▶ [Records for processing]
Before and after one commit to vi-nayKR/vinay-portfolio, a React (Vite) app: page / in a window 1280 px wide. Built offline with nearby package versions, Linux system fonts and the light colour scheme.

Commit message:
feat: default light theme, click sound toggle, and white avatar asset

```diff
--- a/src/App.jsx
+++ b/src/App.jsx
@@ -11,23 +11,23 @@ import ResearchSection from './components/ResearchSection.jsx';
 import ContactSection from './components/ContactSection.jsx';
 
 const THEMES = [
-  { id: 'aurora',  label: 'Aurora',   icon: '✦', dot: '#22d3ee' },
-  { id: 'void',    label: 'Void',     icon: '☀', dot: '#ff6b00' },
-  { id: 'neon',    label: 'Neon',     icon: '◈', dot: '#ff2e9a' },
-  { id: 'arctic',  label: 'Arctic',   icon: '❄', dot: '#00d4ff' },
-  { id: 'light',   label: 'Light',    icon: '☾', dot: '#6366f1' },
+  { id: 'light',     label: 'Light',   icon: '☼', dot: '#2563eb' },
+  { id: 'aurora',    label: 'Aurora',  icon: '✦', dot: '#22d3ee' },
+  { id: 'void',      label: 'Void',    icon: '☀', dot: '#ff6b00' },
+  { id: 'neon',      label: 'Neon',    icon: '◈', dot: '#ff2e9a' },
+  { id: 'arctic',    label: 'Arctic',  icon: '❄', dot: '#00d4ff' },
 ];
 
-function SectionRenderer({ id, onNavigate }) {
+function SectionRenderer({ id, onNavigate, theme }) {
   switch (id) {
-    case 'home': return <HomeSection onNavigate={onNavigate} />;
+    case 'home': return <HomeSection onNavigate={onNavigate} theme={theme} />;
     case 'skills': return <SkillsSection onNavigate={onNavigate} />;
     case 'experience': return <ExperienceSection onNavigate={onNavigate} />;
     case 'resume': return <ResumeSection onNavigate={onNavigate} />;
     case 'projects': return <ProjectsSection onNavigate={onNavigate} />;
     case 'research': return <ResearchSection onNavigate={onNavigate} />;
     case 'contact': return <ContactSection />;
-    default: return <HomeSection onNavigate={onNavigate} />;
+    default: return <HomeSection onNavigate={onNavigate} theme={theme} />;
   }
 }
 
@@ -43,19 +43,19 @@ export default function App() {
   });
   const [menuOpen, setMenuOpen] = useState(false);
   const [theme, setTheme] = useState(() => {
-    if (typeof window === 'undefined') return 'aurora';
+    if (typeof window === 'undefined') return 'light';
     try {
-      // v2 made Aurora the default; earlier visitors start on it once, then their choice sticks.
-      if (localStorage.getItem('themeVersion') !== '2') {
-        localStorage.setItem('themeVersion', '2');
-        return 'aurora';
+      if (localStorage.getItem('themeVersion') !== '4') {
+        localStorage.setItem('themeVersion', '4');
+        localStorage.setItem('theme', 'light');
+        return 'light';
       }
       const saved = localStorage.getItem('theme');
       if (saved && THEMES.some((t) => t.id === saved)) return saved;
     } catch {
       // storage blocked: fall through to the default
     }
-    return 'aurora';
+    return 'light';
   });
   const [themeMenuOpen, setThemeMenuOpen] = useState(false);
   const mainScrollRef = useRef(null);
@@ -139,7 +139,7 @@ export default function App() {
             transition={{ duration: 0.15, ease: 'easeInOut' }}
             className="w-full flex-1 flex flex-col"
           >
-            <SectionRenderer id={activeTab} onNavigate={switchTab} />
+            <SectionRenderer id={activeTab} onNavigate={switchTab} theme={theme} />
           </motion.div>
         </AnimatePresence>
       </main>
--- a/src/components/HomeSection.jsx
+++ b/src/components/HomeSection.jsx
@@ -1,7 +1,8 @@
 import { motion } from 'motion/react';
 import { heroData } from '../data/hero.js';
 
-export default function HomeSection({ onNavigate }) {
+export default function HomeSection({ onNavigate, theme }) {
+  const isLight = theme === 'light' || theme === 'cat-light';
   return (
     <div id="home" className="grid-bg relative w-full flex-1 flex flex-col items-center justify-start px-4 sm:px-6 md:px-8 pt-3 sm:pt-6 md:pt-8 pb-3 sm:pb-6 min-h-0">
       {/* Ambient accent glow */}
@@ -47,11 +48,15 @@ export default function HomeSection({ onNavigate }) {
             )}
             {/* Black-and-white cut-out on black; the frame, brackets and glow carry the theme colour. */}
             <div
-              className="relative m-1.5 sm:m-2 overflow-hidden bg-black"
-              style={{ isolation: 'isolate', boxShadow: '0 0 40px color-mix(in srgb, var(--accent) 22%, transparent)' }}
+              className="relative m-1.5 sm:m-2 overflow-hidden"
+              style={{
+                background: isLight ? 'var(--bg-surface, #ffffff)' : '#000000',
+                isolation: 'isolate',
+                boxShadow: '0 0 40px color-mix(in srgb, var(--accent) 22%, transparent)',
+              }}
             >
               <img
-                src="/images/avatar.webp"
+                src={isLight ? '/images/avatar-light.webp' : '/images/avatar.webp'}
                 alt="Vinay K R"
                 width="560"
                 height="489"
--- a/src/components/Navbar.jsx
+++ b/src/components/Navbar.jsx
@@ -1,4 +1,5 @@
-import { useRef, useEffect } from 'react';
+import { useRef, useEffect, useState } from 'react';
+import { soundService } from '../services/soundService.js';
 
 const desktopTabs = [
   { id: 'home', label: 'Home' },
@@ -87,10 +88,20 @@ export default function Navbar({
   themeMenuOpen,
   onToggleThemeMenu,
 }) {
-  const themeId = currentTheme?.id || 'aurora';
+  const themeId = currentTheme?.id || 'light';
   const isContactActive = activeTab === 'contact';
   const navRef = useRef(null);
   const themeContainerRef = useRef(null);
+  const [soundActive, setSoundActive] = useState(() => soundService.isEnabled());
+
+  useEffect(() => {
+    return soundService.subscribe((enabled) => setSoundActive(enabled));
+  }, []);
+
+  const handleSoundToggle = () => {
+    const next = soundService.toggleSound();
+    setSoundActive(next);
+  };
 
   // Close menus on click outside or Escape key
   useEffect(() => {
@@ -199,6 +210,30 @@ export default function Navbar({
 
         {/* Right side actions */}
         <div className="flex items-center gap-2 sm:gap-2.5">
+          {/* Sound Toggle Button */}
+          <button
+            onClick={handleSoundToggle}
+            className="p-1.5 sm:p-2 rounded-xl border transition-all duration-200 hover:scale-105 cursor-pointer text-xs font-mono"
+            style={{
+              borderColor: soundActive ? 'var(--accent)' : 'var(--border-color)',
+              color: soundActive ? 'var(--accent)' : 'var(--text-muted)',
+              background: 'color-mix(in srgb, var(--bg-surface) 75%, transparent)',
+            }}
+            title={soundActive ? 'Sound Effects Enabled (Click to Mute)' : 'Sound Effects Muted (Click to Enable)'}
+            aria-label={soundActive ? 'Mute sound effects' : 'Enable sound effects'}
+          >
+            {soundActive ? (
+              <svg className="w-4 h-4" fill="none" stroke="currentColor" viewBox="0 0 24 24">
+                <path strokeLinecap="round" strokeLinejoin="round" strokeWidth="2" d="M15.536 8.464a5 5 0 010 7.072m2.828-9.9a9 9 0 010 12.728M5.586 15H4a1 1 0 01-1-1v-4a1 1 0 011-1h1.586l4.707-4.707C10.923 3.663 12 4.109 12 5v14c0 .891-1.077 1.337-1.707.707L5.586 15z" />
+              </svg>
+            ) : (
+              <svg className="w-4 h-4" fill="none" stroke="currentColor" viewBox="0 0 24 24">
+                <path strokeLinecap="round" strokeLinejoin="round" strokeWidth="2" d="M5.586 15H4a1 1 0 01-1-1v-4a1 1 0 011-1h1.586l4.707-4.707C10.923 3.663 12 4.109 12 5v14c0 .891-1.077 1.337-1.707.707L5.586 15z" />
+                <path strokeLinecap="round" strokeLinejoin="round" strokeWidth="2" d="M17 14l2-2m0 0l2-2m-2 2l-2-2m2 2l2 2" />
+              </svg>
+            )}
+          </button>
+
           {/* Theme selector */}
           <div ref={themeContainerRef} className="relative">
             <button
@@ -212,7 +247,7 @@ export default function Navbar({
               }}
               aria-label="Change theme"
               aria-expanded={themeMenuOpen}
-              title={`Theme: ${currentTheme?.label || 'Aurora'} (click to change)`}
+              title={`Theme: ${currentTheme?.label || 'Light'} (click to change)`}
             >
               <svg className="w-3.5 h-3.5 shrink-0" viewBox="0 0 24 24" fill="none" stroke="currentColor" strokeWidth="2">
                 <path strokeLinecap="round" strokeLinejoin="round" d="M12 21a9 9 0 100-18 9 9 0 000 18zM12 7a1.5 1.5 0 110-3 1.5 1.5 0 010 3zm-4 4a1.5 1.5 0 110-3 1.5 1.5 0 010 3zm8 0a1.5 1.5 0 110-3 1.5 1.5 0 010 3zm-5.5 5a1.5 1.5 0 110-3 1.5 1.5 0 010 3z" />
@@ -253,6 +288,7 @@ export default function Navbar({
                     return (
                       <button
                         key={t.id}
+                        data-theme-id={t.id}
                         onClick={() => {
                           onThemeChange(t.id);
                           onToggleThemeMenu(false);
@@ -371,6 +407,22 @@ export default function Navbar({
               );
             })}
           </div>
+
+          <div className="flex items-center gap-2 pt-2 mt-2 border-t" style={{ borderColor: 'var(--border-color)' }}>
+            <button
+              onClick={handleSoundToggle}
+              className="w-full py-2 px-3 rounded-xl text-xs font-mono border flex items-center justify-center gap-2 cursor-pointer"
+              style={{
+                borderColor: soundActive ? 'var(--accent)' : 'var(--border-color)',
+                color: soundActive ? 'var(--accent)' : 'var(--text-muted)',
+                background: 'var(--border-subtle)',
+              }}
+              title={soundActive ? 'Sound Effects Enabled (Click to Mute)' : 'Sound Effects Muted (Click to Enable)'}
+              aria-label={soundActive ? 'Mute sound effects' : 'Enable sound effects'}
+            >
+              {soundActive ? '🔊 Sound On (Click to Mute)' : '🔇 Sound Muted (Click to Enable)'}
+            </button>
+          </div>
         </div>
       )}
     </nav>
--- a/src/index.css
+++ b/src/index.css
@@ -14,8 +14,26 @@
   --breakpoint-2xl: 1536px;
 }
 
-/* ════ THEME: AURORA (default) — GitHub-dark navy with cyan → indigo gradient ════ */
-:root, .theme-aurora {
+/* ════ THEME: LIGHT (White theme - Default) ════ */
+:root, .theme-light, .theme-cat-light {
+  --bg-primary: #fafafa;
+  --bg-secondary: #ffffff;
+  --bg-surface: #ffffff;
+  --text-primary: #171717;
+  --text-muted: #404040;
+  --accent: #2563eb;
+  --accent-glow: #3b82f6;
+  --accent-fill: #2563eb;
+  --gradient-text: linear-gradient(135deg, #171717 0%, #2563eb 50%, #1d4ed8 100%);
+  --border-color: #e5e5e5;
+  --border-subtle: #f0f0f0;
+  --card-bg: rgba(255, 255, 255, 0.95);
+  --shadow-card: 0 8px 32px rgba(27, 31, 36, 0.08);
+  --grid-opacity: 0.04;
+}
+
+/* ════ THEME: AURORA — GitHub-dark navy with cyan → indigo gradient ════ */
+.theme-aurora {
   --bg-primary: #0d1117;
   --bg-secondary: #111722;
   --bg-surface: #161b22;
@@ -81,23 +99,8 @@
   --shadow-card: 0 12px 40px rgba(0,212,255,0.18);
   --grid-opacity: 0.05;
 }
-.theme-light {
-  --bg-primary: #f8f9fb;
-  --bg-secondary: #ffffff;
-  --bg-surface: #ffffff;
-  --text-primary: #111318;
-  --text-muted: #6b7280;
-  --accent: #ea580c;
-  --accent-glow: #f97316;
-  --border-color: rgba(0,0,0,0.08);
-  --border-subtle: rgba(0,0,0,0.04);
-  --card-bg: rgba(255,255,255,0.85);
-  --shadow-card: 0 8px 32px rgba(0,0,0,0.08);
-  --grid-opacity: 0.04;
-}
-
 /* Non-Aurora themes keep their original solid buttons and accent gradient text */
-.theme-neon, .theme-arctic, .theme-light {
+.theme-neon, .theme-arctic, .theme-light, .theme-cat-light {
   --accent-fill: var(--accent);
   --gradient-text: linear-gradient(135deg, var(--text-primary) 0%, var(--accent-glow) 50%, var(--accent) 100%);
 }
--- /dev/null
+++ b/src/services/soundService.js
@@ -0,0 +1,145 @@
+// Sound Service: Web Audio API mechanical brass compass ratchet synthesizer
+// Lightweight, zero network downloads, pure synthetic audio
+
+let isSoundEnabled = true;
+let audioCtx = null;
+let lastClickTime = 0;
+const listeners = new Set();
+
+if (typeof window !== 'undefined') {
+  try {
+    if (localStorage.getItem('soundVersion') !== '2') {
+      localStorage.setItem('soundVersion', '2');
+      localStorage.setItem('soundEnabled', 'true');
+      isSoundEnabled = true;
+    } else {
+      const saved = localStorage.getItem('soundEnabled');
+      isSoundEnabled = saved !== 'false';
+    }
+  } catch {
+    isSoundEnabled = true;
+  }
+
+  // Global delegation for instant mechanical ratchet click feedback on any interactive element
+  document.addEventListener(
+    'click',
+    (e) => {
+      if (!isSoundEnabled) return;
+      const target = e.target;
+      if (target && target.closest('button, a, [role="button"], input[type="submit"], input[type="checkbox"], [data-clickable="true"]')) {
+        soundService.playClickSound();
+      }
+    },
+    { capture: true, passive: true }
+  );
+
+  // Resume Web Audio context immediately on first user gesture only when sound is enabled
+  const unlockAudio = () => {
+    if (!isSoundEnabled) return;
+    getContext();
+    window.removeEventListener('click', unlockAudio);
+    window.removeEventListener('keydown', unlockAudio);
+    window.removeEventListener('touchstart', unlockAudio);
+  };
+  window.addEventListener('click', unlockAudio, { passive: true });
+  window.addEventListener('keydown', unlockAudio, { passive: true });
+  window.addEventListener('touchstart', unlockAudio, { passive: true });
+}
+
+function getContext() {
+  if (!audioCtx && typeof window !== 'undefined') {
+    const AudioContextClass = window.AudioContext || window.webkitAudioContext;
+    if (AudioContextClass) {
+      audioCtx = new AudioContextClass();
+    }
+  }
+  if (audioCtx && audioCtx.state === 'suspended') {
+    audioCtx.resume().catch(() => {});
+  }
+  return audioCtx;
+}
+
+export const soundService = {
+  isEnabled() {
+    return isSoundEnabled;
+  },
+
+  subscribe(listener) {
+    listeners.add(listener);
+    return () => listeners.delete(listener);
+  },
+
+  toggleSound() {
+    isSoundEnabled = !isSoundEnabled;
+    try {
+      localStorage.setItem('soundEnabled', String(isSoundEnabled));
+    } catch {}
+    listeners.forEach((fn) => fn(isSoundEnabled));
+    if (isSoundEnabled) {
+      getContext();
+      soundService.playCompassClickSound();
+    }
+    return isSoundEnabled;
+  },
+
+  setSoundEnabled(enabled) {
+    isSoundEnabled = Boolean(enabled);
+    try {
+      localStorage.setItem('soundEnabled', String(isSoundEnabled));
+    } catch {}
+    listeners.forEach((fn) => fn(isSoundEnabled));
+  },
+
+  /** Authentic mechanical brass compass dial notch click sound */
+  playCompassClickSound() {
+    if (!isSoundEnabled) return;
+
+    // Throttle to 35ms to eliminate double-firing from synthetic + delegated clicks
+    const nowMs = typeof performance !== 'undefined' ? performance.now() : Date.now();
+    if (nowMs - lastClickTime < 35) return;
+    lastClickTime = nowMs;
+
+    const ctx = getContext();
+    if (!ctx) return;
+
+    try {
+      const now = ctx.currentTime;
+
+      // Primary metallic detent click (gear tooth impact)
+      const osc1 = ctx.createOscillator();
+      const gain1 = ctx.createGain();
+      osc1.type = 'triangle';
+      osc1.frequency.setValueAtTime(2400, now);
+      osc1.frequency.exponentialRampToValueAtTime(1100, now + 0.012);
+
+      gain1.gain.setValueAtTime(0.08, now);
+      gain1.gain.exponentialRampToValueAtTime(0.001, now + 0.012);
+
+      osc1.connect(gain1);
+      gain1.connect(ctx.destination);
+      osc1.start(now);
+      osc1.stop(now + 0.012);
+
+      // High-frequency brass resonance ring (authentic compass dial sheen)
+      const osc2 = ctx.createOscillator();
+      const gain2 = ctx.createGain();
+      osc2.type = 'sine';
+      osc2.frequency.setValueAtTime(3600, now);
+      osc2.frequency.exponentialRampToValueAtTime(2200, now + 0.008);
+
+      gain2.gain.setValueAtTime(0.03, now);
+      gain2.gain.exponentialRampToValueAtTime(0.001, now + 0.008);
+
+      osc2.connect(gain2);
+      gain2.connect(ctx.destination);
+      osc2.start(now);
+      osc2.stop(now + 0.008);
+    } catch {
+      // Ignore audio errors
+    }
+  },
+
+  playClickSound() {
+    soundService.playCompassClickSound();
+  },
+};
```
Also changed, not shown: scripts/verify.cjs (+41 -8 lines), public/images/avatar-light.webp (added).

▶ [Task description] Each line of the data that has the string "removeEventListener" should be returned.

▶ [Reply to the exercise]
+    window.removeEventListener('click', unlockAudio);
+    window.removeEventListener('keydown', unlockAudio);
+    window.removeEventListener('touchstart', unlockAudio);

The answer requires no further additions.